◆ DIRECTIONS FOR THIS TASK ◆
Check each line below for the word "SubmitSignUp", and copy those that have it.

◆ SOURCE MATERIAL ◆
******************************

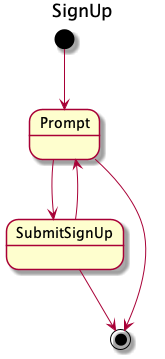
This is RemoteBeesFlow/flow/src/main/flows/SignUp.png from k10dev/RemoteBees, a PlantUML export, as it was before one commit. Its diagram source:
```plantuml
@startuml

title SignUp

[*] --> Prompt

Prompt --> SubmitSignUp

SubmitSignUp --> Prompt

Prompt --> [*]
SubmitSignUp --> [*]

@enduml
```
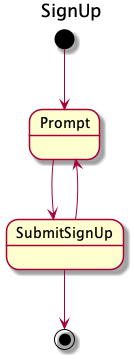
Above is the later version.

The edit, as a diff of the source:
```diff
@@ -1,6 +1,7 @@
 @startuml
 
 title SignUp
+
 
 [*] --> Prompt
 
@@ -8,7 +9,6 @@
 
 SubmitSignUp --> Prompt
 
-Prompt --> [*]
 SubmitSignUp --> [*]
 
 @enduml
```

******************************

◆ OUTPUT FOR THIS EXERCISE ◆
Prompt --> SubmitSignUp
SubmitSignUp --> Prompt
SubmitSignUp --> [*]
 SubmitSignUp --> Prompt
 SubmitSignUp --> [*]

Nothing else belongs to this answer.